YOUR INSTRUCTIONS:
Look through the entries below, please, and copy every line with the word "delimiter".

(Revision tracking records)
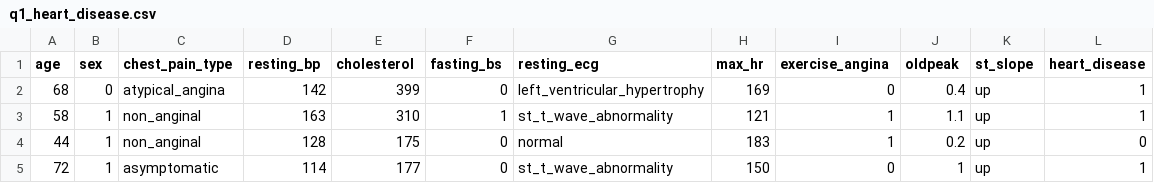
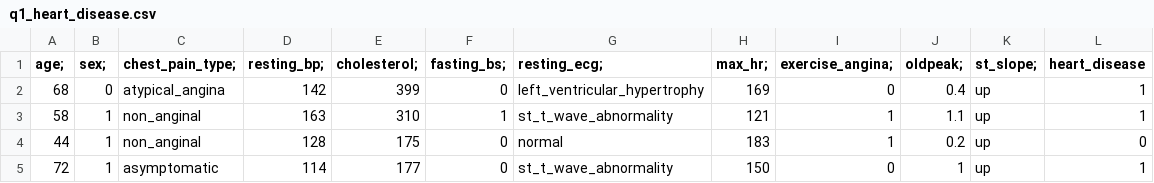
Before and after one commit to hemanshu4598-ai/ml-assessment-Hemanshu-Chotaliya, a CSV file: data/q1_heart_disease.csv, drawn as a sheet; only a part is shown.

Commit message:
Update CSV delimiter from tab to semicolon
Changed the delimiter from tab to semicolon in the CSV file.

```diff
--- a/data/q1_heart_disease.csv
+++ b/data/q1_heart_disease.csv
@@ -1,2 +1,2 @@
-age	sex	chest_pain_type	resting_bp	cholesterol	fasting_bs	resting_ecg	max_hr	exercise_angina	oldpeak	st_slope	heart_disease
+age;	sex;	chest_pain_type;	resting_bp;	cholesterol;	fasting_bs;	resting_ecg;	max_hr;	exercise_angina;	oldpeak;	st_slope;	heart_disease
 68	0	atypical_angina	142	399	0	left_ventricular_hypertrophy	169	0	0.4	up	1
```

ANSWER SECTION:
Update CSV delimiter from tab to semicolon
Changed the delimiter from tab to semicolon in the CSV file.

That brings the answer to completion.